A new collaborative exhibition featuring the works of Willie Cole and Hank Willis Thomas, entitled Digging Deeper, will open this fall at The Amistad Center for Art & Culture
. Both Cole and Thomas were invited to explore The Amistad Centers extensive collection of art, artifacts, and archives which document the African American experience and respond with new works inspired by this rich source material. The show will also include additional objects from The Amistad Centers collection to highlight the common threads between historical characterizations of race and present-day conceptions of African American culture. Digging Deeper is on view from September 19, 2009 through April 4, 2010.
Cole and Thomas are both known for their transformation and reinterpretation of identifiable objects into works of art, many of which reference race and socio-cultural issues. Cole is best known for his use of irons and ironing boards to create images of slave ships and African masks.
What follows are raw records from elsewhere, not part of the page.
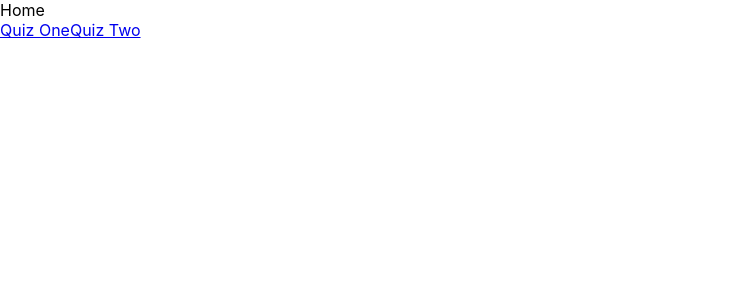
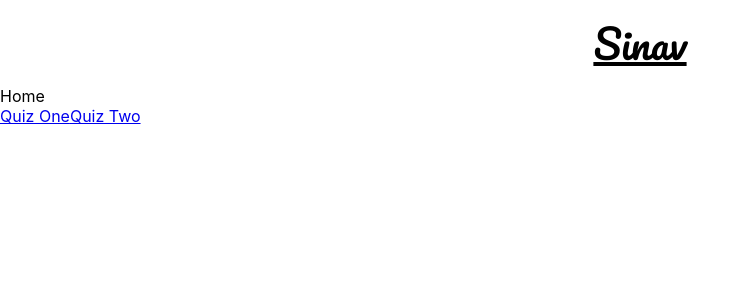
Before and after one commit to theprakashkumar/sinav, a React (Create React App) app: page / in a window 1280 px wide. Shown: the top 300 px of the page, without its empty margins (0-751 px from the left). Built offline with nearby package versions, Linux system fonts and the light colour scheme.

Commit message:
style: added navbar

```diff
--- a/public/index.html
+++ b/public/index.html
@@ -3,6 +3,12 @@
   <head>
     <meta charset="utf-8" />
     <link rel="icon" href="%PUBLIC_URL%/favicon.ico" />
+    <link rel="preconnect" href="https://fonts.googleapis.com">
+    <link rel="preconnect" href="https://fonts.gstatic.com" crossorigin>
+    <link href="https://fonts.googleapis.com/css2?family=Pacifico&display=swap" rel="stylesheet">
+    <link rel="preconnect" href="https://fonts.googleapis.com">
+    <link rel="preconnect" href="https://fonts.gstatic.com" crossorigin>
+    <link href="https://fonts.googleapis.com/css2?family=Montserrat:wght@200;300;400;500&family=Pacifico&display=swap" rel="stylesheet">
     <meta name="viewport" content="width=device-width, initial-scale=1" />
     <meta name="theme-color" content="#000000" />
     <meta
@@ -24,7 +30,7 @@
       work correctly both with client-side routing and a non-root public URL.
       Learn how to configure a non-root public URL by running `npm run build`.
     -->
-    <title>React App</title>
+    <title>Sinav</title>
   </head>
   <body>
     <noscript>You need to enable JavaScript to run this app.</noscript>
--- a/src/App.tsx
+++ b/src/App.tsx
@@ -1,6 +1,7 @@
 import "./App.css";
 import { Routes, Route } from "react-router-dom";
 import { DataProvider } from "./contexts/DataContext";
+import Nav from "./components/Nav";
 import Home from "./components/Home";
 import Quiz from "./components/Quiz";
 import Result from "./components/Result";
@@ -8,6 +9,7 @@ import Result from "./components/Result";
 function App() {
     return (
         <DataProvider>
+            <Nav />
             <Routes>
                 <Route path="/" element={<Home />} />
                 <Route path="/quiz/:id" element={<Quiz />} />
--- /dev/null
+++ b/src/components/Nav.css
@@ -0,0 +1,12 @@
+.nav {
+    display: flex;
+    align-items: center;
+    justify-content: center;
+    padding: 0.5rem 3rem;
+}
+
+.nav__brand {
+    font-family: "Pacifico", cursive;
+    color: var(--main-text-color);
+    font-size: 2.5rem;
+}
--- /dev/null
+++ b/src/components/Nav.tsx
@@ -0,0 +1,14 @@
+import "./Nav.css";
+import { Link } from "react-router-dom";
+
+const Nav = () => {
+    return (
+        <nav className="nav">
+            <Link to="/" className="nav__brand">
+                Sinav
+            </Link>
+        </nav>
+    );
+};
+
+export default Nav;
```
Also changed, not shown: src/contexts/DataContext.tsx (+0 -10 lines), 1 other file (tests, documents, lock files or other folders).
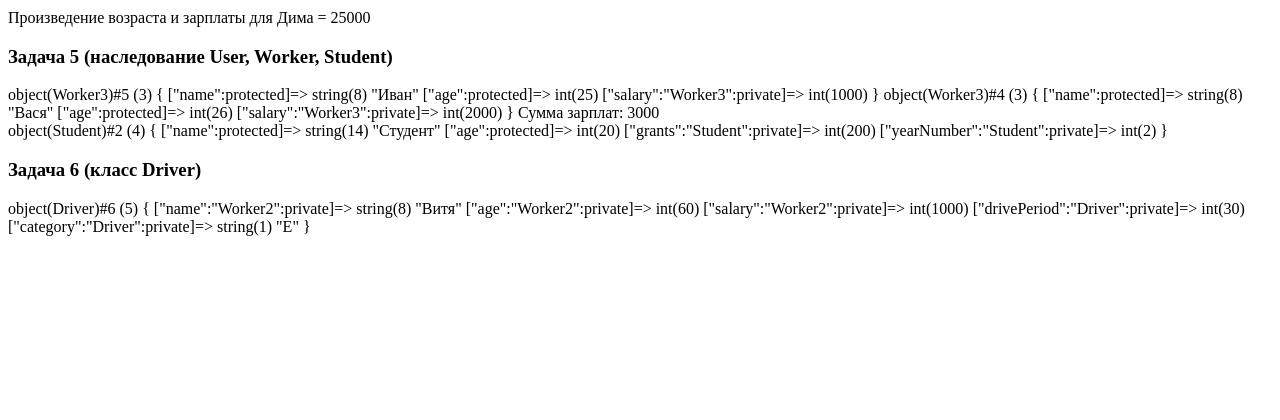
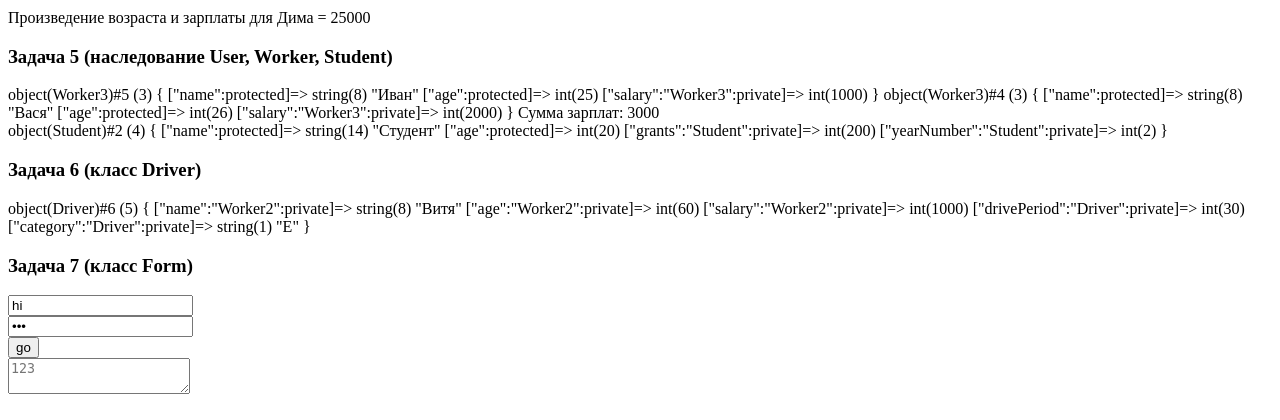
Before and after one commit to msyniuk/skillup-php, a PHP site: page / in a window 1280 px wide. Shown: the part 380-800 px from the top of the page. Run offline with PHP 8.4, Linux system fonts and the light colour scheme.

Commit message:
add class Form

```diff
--- /dev/null
+++ b/Form.php
@@ -0,0 +1,47 @@
+<?php
+
+    class Form
+{
+
+    private function stringAtr($atr){
+        $strAtr = '';
+        foreach ($atr as $key=>$value){
+            $strAtr .= $key . '="' . $value . '" ';
+        }
+
+        return $strAtr;
+    }
+
+    public function input($atr){
+        $html = '<input ' . $this->stringAtr($atr). '>';
+        return $html;
+
+    }
+
+    public function submit($atr){
+        $html = '<input type="submit" ' . $this->stringAtr($atr) .'>';
+        return $html;
+    }
+
+    public function textarea($atr){
+        $html = '<textarea ' . $this->stringAtr($atr) . '></textarea>';
+        return $html;
+    }
+
+    public function password($atr){
+        $html = '<input type="password" ' . $this->stringAtr($atr) .'>';
+        return $html;
+    }
+
+    public function open($atr){
+        $html = '<form ' . $this->stringAtr($atr) . '>';
+        return $html;
+    }
+
+    public function close(){
+        $html = '</form>';
+        return $html;
+    }
+
+
+}
--- a/index.php
+++ b/index.php
@@ -5,6 +5,7 @@ include 'Worker2.php';
 include 'Worker3.php';
 include 'Student.php';
 include 'Driver.php';
+include 'Form.php';
 
 define('BR', '<br/>');
 
@@ -101,3 +102,22 @@ $driver = new Driver('Витя', 60, 1000);
 $driver->setDrivePeriod(30);
 $driver->setCategory('E');
 var_dump($driver);
+
+print('<h3>Задача 7 (класс Form)</h3>');
+$form = new Form();
+echo $form->open(['action'=>'index.php', 'method'=>'POST']);
+//Код выше выведет <form action="index.php" method="POST">
+
+echo $form->input(['type'=>'text', 'value'=>'hi']) . BR ;
+//Код выше выведет <input type="password" value="hi">
+echo $form->password(['value'=>'***']) . BR;
+//Код выше выведет <input type="password" value="***">
+
+echo $form->submit(['value'=>'go']) . BR;
+//Код выше выведет <input type="submit" value="go">
+
+echo $form->textarea(['placeholder'=>'123', 'value'=>'!!!']);
+//Код выше выведет <textarea placeholder="123">!!!</textarea>
+
+echo $form->close();
+//Код выше выведет </form>
```
Also changed, not shown: SmartForm.php (added, +8 -0 lines).
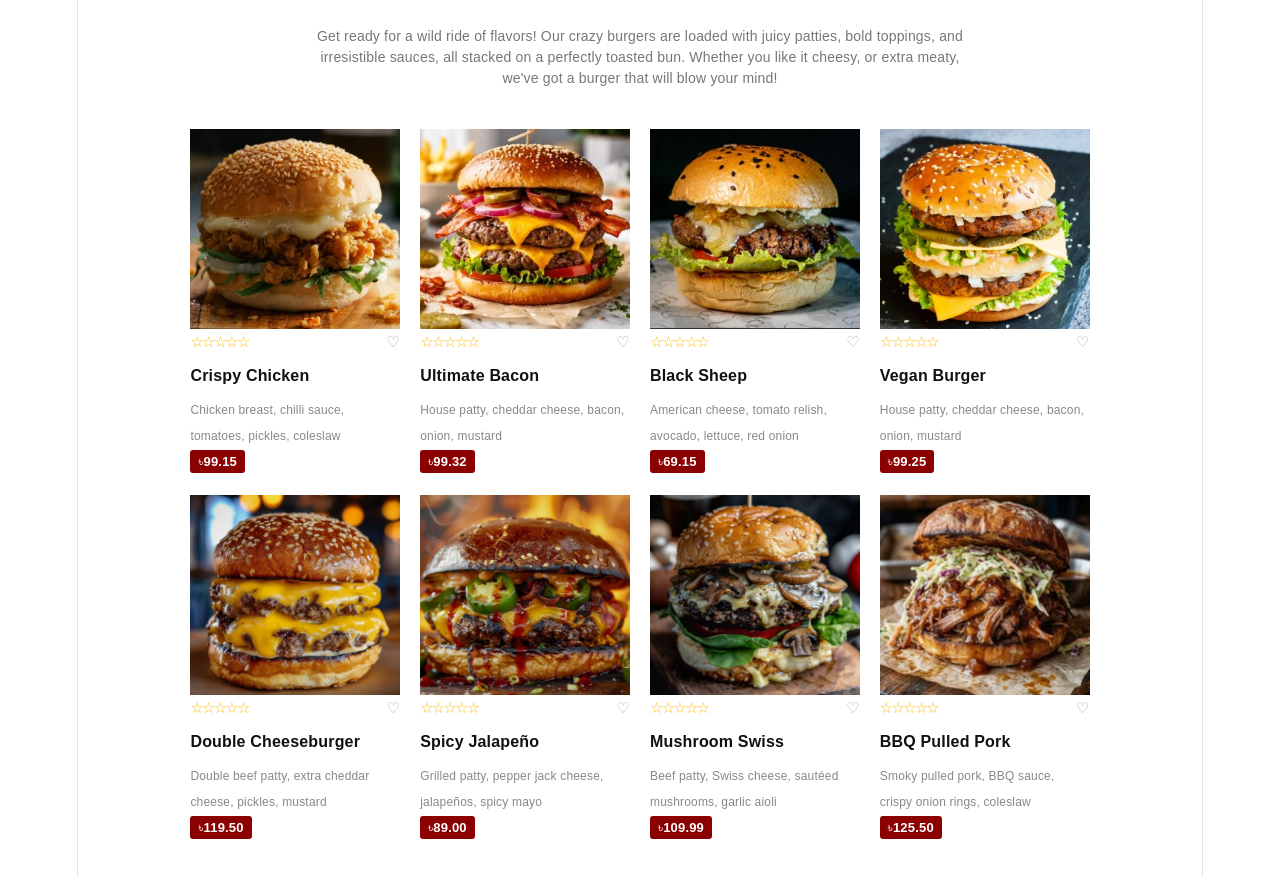
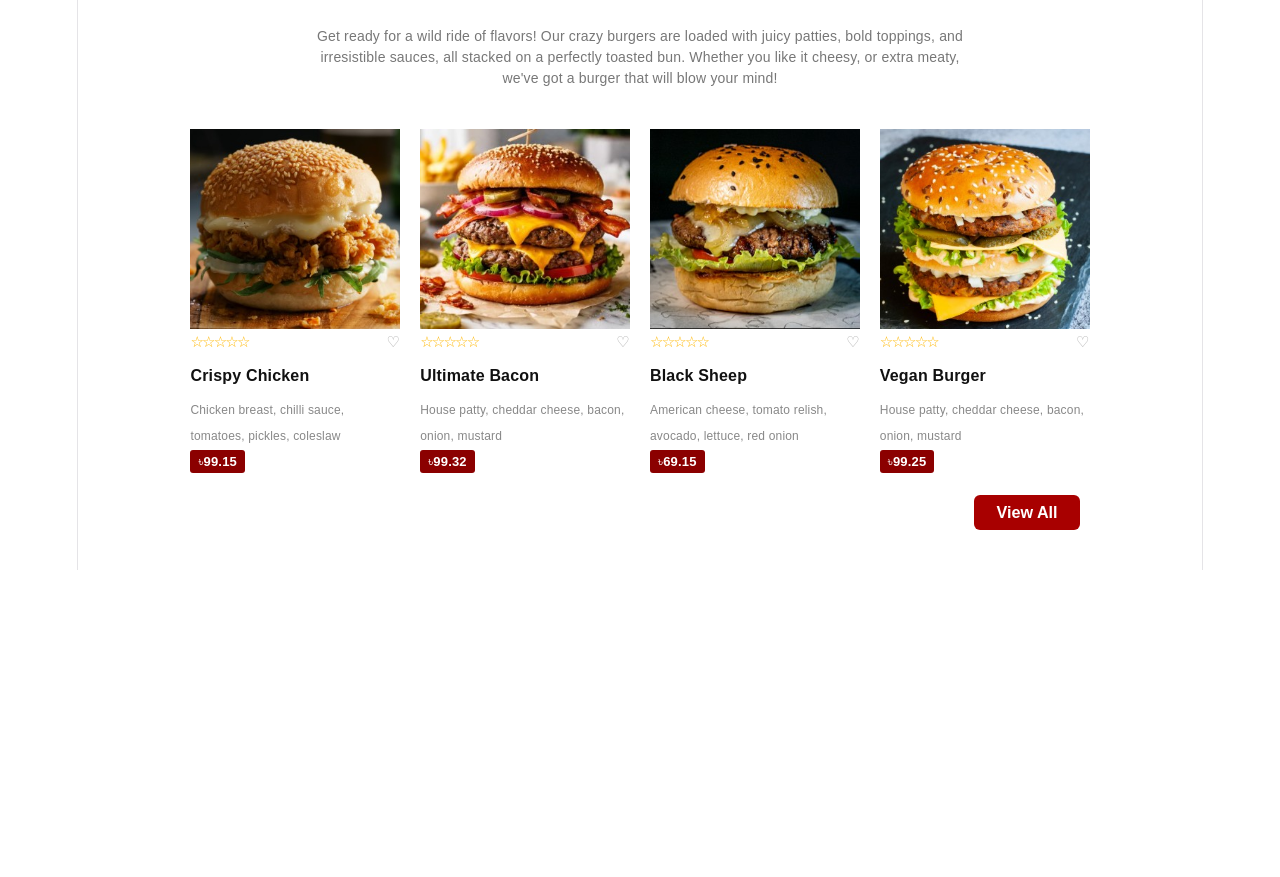
Before and after one commit to lasalamiatrisha/tasty-burger-shop, a React (Vite) app: page / in a window 1280 px wide. Shown: the part 520-1397 px from the top of the page. After the commit the page ends 1090 px from the top, so only its background shows below. Built offline with nearby package versions, Linux system fonts and the light colour scheme.

Commit message:
Implement View All toggle grid

```diff
--- a/src/App.css
+++ b/src/App.css
@@ -540,3 +540,39 @@ nav a {
   background-color: #ff4757;
   transform: scale(1.2);
 }
+
+/* Hide cards 5 through 8 by default */
+.burger-grid .card:nth-child(n+5) {
+  display: none;
+}
+
+/* Reveal all cards when show-all class is applied */
+.burger-grid.show-all .card:nth-child(n+5) {
+  display: flex;
+}
+
+/* View All Wrapper & Button Styling */
+.view-all-wrapper {
+  display: flex;
+  justify-content: flex-end;
+  max-width: 900px;
+  margin: 20px auto 0 auto;
+  padding: 0 10px;
+}
+
+.view-all-btn {
+  padding: 8px 22px;
+  background-color: #a80000;
+  color: #ffffff;
+  border: none;
+  border-radius: 6px;
+  font-size: 0.9rem;
+  font-weight: bold;
+  cursor: pointer;
+  transition: background-color 0.2s, transform 0.1s;
+}
+
+.view-all-btn:hover {
+  background-color: #800000;
+  transform: translateY(-1px);
+}
--- a/src/App.tsx
+++ b/src/App.tsx
@@ -1,4 +1,4 @@
-import { useState, useEffect } from 'react'
+import { useState } from 'react'
 import './App.css'
 
 // Import images from assets folder
@@ -40,6 +40,7 @@ const PROMO_SLIDES: Slide[] = [
     image: burger3,
   },
 ]
+
 function ImageSlider({ slides }: { slides: Slide[] }) {
   const [currentIndex, setCurrentIndex] = useState<number>(0)
 
@@ -159,6 +160,9 @@ function App() {
   const [modalQty, setModalQty] = useState<number>(1)
   const [cart, setCart] = useState<CartItem[]>([])
   const [isCartOpen, setIsCartOpen] = useState<boolean>(false)
+
+  // Toggle State for View All (false = show top 4, true = show all 8)
+  const [showAll, setShowAll] = useState<boolean>(false)
 
   // Open Product Modal with clicked burger details
   const handleOpenBurgerModal = (burger: SelectedBurger) => {
@@ -305,8 +309,8 @@ function App() {
           bun. Whether you like it cheesy, or extra meaty, we've got a burger that will blow your mind!
         </p>
 
-         {/* Burger Cards Grid */}
-        <div className="burger-grid">
+        {/* Burger Cards Grid */}
+        <div className={`burger-grid ${showAll ? 'show-all' : ''}`}>
 
           {/* Card 1 */}
           <div className="card">
@@ -493,6 +497,16 @@ function App() {
           </div>
 
         </div>
+
+        {/* View All / Show Less Toggle Button */}
+        <div className="view-all-wrapper">
+          <button
+            className="view-all-btn"
+            onClick={() => setShowAll((prev) => !prev)}
+          >
+            {showAll ? 'Show Less' : 'View All'}
+          </button>
+        </div>
       </section>
 
       {/* Product Detail Modal */}
```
His work often references his familys history as domestic workers and their roots in Africa. For Digging Deeper, he created several new pieces including a video piece entitled Remembering Mammy, which references the place of the mammy figure in historic and contemporary culture.
Thomas recently gained notoriety for his photographic works, which provide commentary on branding and consumer culture and often re-appropriate advertisements and other instantly recognizable symbols to suggest the exploitation and commoditization of African American culture. Thomas work for Digging Deeper includes a large scale mixed media installation entitled Greetings from the Sunny South,which is a house-like structure that incorporates more than 500 post cards from The Amistad Center's collection. The post cards depict stereotypical imagery as well as personal photographs that were adapted to post card form.
The artists also created two cabinets of curiosity inspired by pieces from the Wadsworth Atheneum Museum of Art where The Amistad Center is housed. One cabinet, titled Curious objects from the demise of a peculiar institution, holds objects from The Amistad Centers collection including advertisements, product packages, and other objects of ephemera that seem immediately offensive to todays viewers, but were once readily accepted by society. The other cabinet, called Curious objects from the now yet to be understood, includes objects contributed by both Cole and Thomas that are unproblematic today, but may be questioned by future generations.